### INSTRUCTIONS TO FOLLOW:
Find the lines below that contain the string "container". Copy each one.

### Itemized modification records:

>>>

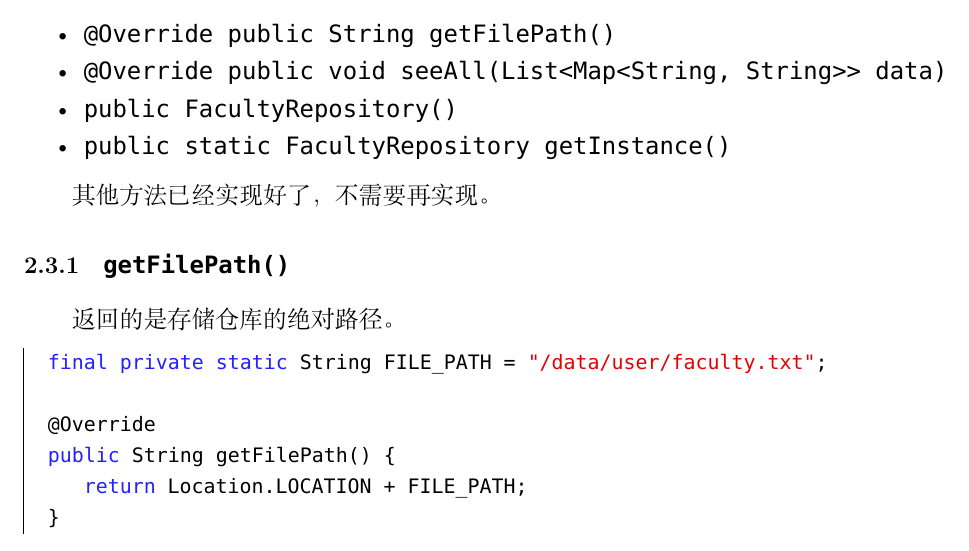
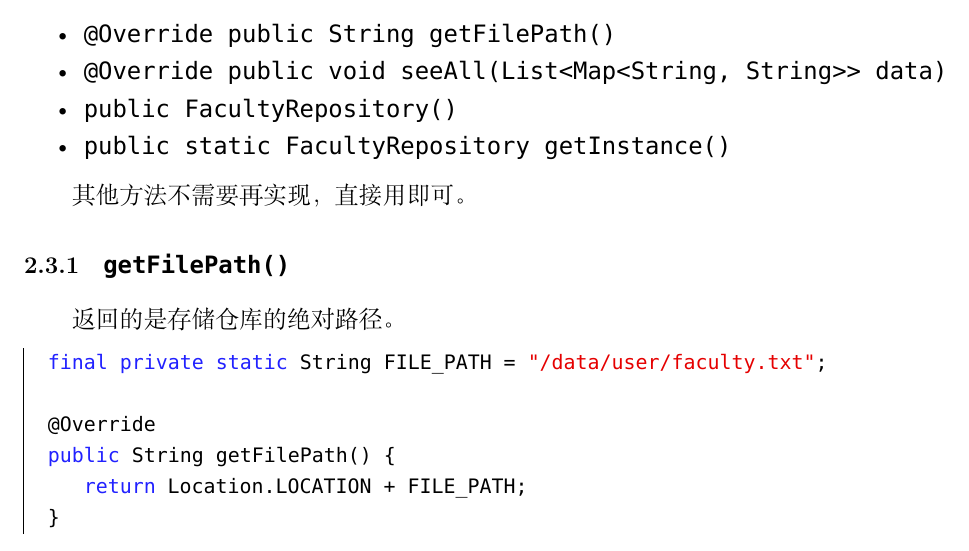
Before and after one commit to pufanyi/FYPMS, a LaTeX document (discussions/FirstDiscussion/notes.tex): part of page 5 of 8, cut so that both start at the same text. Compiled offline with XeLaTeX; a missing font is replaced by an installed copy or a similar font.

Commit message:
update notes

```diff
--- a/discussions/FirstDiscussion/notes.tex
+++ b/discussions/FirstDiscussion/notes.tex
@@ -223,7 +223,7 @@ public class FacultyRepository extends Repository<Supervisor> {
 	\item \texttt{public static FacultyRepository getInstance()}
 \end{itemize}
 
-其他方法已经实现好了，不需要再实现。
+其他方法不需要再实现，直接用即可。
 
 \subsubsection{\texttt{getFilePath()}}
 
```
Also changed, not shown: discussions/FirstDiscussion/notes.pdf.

<<<
>>>

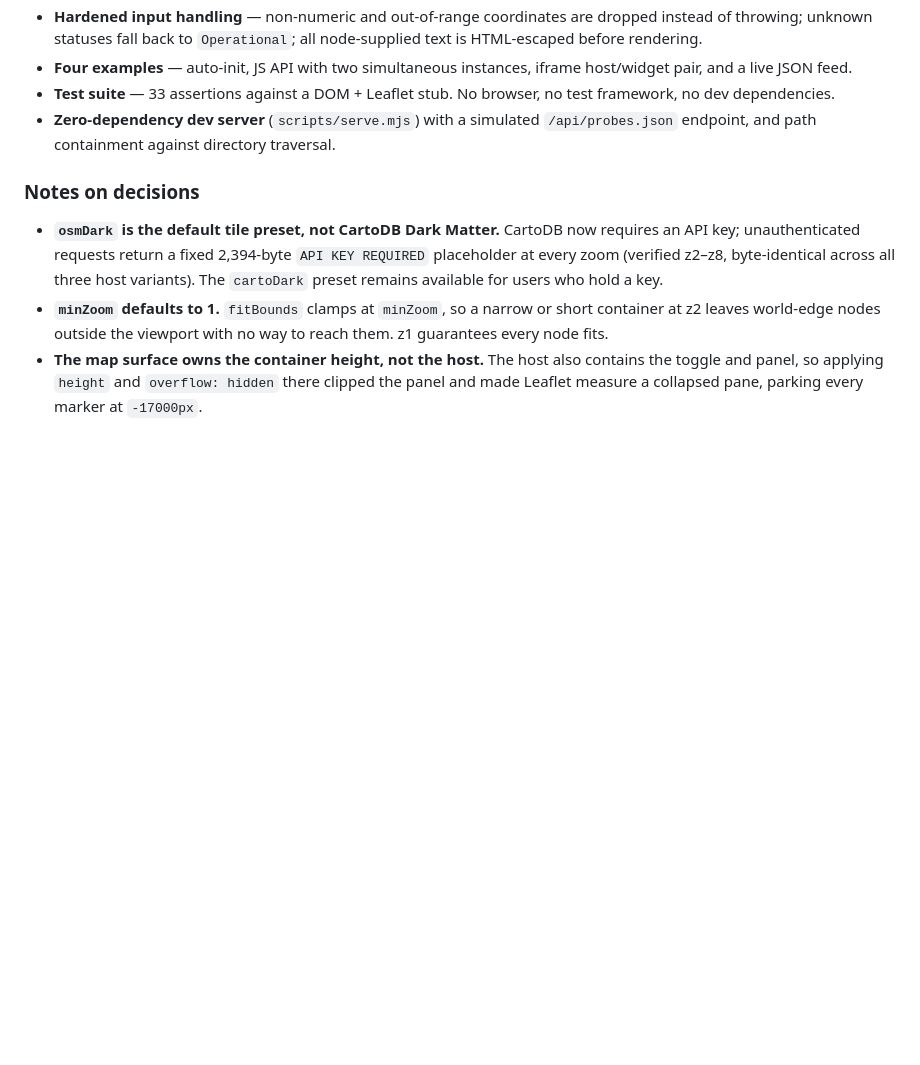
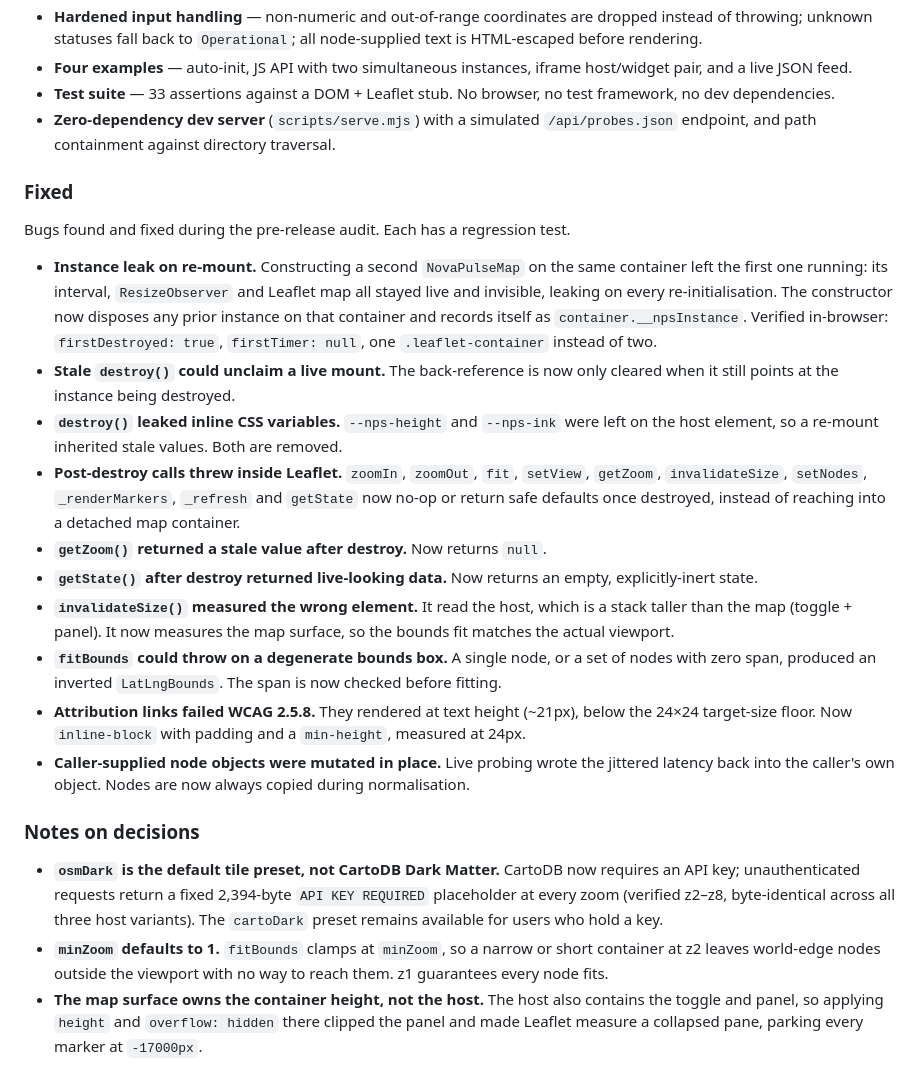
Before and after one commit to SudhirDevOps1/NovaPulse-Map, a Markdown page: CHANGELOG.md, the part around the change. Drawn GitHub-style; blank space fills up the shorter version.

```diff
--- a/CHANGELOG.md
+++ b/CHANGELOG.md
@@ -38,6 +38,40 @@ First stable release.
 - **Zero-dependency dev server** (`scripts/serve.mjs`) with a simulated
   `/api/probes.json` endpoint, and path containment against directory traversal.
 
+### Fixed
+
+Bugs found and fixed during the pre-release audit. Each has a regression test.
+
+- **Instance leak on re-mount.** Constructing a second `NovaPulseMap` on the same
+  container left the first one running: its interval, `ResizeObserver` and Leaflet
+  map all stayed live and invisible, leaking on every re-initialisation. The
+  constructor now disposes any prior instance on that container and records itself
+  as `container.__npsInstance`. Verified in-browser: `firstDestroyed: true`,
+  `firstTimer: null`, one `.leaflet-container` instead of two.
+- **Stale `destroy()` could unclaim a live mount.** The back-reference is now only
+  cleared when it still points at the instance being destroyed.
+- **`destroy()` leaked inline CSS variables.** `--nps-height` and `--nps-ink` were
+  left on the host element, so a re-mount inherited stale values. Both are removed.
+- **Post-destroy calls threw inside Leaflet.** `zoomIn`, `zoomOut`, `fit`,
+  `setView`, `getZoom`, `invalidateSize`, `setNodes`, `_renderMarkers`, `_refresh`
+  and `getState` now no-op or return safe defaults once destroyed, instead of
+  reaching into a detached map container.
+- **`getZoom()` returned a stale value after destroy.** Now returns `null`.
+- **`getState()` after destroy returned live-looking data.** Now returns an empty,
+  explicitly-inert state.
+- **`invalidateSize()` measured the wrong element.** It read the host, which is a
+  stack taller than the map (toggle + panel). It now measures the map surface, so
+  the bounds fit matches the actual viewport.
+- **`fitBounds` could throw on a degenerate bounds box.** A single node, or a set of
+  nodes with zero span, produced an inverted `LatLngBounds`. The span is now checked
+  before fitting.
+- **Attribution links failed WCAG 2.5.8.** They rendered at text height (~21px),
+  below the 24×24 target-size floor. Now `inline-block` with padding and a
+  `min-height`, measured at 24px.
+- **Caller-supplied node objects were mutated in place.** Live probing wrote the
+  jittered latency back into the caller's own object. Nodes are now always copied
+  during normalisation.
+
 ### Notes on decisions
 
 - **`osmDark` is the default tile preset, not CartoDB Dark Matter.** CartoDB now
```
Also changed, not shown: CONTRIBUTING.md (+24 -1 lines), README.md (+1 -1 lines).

<<<

### RESPONSE TO THIS TASK:
+  container left the first one running: its interval, `ResizeObserver` and Leaflet
+  constructor now disposes any prior instance on that container and records itself
+  as `container.__npsInstance`. Verified in-browser: `firstDestroyed: true`,
+  `firstTimer: null`, one `.leaflet-container` instead of two.
+  reaching into a detached map container.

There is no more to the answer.